  • Turn off your devices because:
    • Storage/hard drives are only encrypted when they’re off, not when they’re just in sleep mode
    • This will also ensure that your mobile devices require a pin when they are turned on, which is protected by freedom of speech laws in some jurisdictions.
  • Store less information on your devices – in case they’re seized, what you don’t have they can’t take.
  • Be mindful of what stickers you put on your devices – a border agent could mistake them for something suspicious.
  • Notify your people about your flight number and arrival time. Have them contact a lawyer/relevant organization if you do not show up.
  • For high risk situations (some of these practices might raise suspicions and backfire):
    • Set up alternate photo albums, email addresses and social media accounts full of harmless content.
    • “Forget” half of your password: Password lock your device/account so that only a trusted friend has the second half of the password.
    • Log out of all important accounts (or simply leave your devices at home).
  • For more information, see Wired’s Guide to Getting Past Customs With Your Digital Privacy Intact and BoingBoing’s addendum about filing for attorney privileges at the US border.
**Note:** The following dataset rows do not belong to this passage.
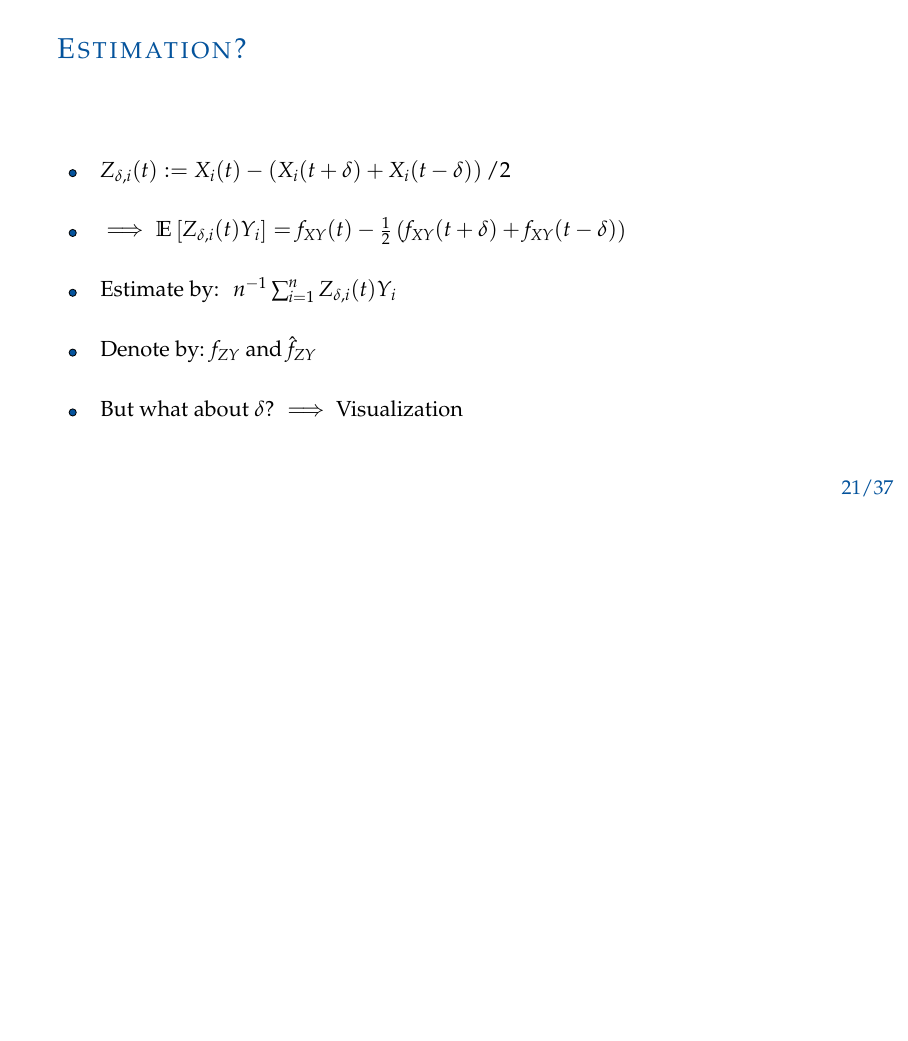
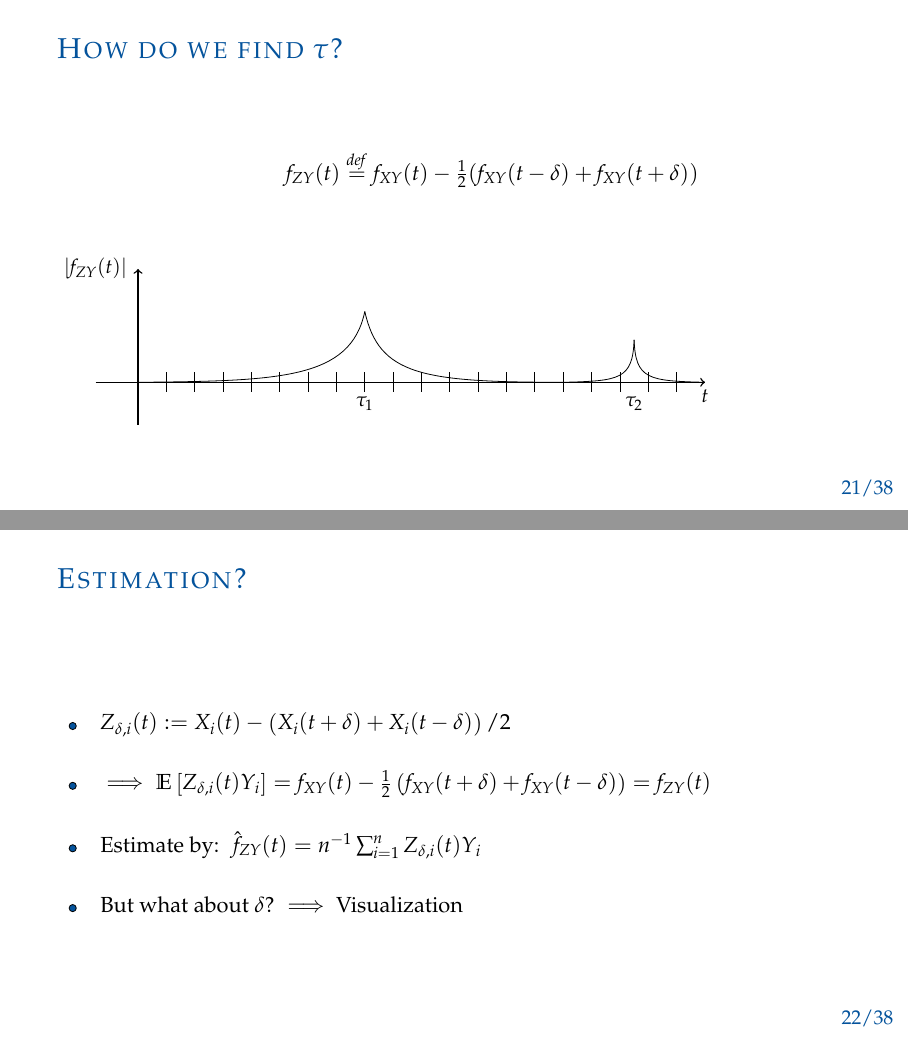
Before and after one commit to timmens/topics-metrics-2021, LaTeX slides (src/presentation/main.tex, which reads src/presentation/sections/heuristics.tex, src/presentation/sections/identification-estimation.tex): page 21 of 41 before the commit and pages 21 and 22 of 42 after it, the two joined at a grey line, the shorter picture padded with empty space. Compiled offline with pdfLaTeX.

Commit message:
Update pres

```diff
--- a/src/presentation/sections/heuristics.tex
+++ b/src/presentation/sections/heuristics.tex
@@ -180,6 +180,36 @@
 \end{frame}
 
 
+\begin{frame}{How do we find $\tau$?}
+
+\begin{centering}
+\begin{tikzpicture}[scale=2.5]
+    \draw[line width=0.25mm, ->] (0, -0.3) -- (0, 0.8);
+    \draw[line width=0.25mm, ->] (-0.3, 0) -- (4, 0);
+
+    \draw (0, 0) .. controls (1, 0.01) and (1.5, 0.02) .. (0.2*8, 0.5);
+    \draw (0.2*8, 0.5) .. controls (1.7, 0.05) and (2, 0.001) .. (3, 0);
+    \draw (3, 0) .. controls (3.4, 0.01) and (3.49, 0.02) .. (3.5, 0.3);
+    \draw (3.5, 0.3) .. controls (3.51, 0.02) and (3.6, 0.01) .. (4, 0);
+
+    \draw node at (0.2*8, -0.15) {\small $\tau_1$};
+    \draw node at (3.5, -0.15) {\small $\tau_2$};
+    \draw node at (-0.3, 0.8) {\small $|f_{ZY}(t)|$};
+    \draw node at (4, -0.1) {\small $t$};
+
+    \foreach \x in {1,...,19}
+        \draw[thin] (0.2*\x, 0.07) -- (0.2*\x, -0.07);
+
+        \draw node at (2.5, 1.5) {$f_{ZY}(t) \stackrel{def}{=} f_{XY}(t) -
+            \frac{1}{2}(f_{XY}(t - \delta) + f_{XY}(t + \delta))$};
+
+\end{tikzpicture}
+\end{centering}
+
+\end{frame}
+
+
+
 % \begin{frame}{Finite Difference and Differentiability}
 %     \vspace{-1cm}
 %     Let $h: [0, 1] \to \mathbb{R}$.
@@ -225,9 +255,9 @@
         \item[\labelitem] $Z_{\delta, i}(t) := X_i(t) - \left(X_i(t + \delta) + X_i(t -
             \delta)\right) / 2$
         \item[\labelitem] $\implies \expectation{Z_{\delta, i}(t) Y_i} = f_{XY}(t) -
-            \frac{1}{2}\left(f_{XY}(t + \delta) + f_{XY}(t - \delta)\right)$
-        \item[\labelitem] Estimate by: $\,\, n^{-1}\sum_{i=1}^n Z_{\delta, i}(t) Y_i$
-        \item[\labelitem] Denote by: $f_{ZY}$ and $\hat{f}_{ZY}$
+            \frac{1}{2}\left(f_{XY}(t + \delta) + f_{XY}(t - \delta)\right) = f_{ZY}(t)$
+        \item[\labelitem] Estimate by: $\,\, \hat{f}_{ZY}(t) = n^{-1}\sum_{i=1}^n
+            Z_{\delta, i}(t) Y_i$
         \item[\labelitem] But what about $\delta$? $\implies$ Visualization
     \end{itemize}
 \end{frame}
--- a/src/presentation/sections/identification-estimation.tex
+++ b/src/presentation/sections/identification-estimation.tex
@@ -82,8 +82,8 @@ $$
         \begin{tabular}{ll}
           \labelitem $X_i$ observed over $p$ equidistant points $t_j$ in $[0, 1]$\\
           \labelitem Possibly $p \gg n$\\
-          \labelitem Estimate $\{\tau_s\}$ using local maxima of $|n^{-1} \sum_{i=1}^n
-          Z_{\delta, i}(t_j) Y_i |$\\
+          \labelitem Estimate $\{\tau_s\}$ using local maxima of $\,|\hat{f}_{ZY}(t)| = |n^{-1} \sum_{i=1}^n
+          Z_{\delta, i}(t) Y_i |$\\
           \labelitem Algorithm 1: Given $\delta > 0$ determine $\hat{\tau}_1, \dots,
           \hat{\tau}_{M_{\delta}}$ with $M_{\delta} \in \mathbb{N}$
         \end{tabular}
```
😭 Somebody took my phone/computer!

  • Wipe your phone remotely: see instructions for Android, iOS.
  • Log out of all important accounts from another device.
  • If this happened at an international border: Ask for a seizure receipt (available in some jurisdictions, e.g. Canada)
  • Get a new SIM card.
  • If you get it back, reset your phone/computer back to its factory settings. Then run some anti-virus and anti-spyware programs just in case.

👾 I think my computer has been hacked!
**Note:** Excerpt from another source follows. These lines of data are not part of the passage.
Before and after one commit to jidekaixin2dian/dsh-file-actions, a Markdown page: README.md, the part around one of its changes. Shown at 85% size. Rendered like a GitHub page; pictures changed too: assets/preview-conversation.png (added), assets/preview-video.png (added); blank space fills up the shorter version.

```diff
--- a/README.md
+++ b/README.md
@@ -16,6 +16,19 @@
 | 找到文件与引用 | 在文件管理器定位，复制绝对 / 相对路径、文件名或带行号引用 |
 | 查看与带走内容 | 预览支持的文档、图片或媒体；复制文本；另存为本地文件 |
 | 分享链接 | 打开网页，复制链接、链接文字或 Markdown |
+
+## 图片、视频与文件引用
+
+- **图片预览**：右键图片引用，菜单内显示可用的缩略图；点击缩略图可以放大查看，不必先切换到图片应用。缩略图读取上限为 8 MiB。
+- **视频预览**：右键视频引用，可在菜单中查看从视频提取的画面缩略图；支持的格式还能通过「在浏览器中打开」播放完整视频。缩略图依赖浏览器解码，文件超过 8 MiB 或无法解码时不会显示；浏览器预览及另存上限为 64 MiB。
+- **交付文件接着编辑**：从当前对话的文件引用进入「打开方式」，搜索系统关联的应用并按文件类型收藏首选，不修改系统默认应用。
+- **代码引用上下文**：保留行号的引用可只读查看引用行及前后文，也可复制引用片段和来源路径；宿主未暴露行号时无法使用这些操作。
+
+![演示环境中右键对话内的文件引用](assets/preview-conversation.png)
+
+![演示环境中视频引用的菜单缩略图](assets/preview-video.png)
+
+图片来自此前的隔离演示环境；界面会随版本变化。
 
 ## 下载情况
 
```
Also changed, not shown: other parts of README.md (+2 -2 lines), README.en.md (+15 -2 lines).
  • Download an application that will notify you when data is being sent out from your computer. E.g. Little Snitch for Mac.
  • Run Activity Monitor on Mac or Process Explorer on Windows to look at what processes/applications are running. Google any suspicious names.
  • Login to important online accounts to see if there have been any suspicious logins – see this Motherboard guide for details.
  • Setup a spare smartphone using Haven as a room monitor to detect unwanted intrusions.

🍆 Sexting & non-consensual image sharing

✊🏾 Attending a protest

In case of emergency

  • Draft a message to a trusted friend (not at protest) or legal hotline. Be ready to hit send if you are arrested/there is an emergency.
  • Bring a spare battery for your phone.
  • If you use thumbprint (or facial recognition) unlock, immediately power off your phone if you’re ever arrested. In some jurisdictions, officers can compel you to provide your fingerprint but not your passcode. Better yet, turn off fingerprint or face ID before going to a protest.
  • If you’re attending a high-risk protest: leave your phone at home or use burner phone.

Store less share less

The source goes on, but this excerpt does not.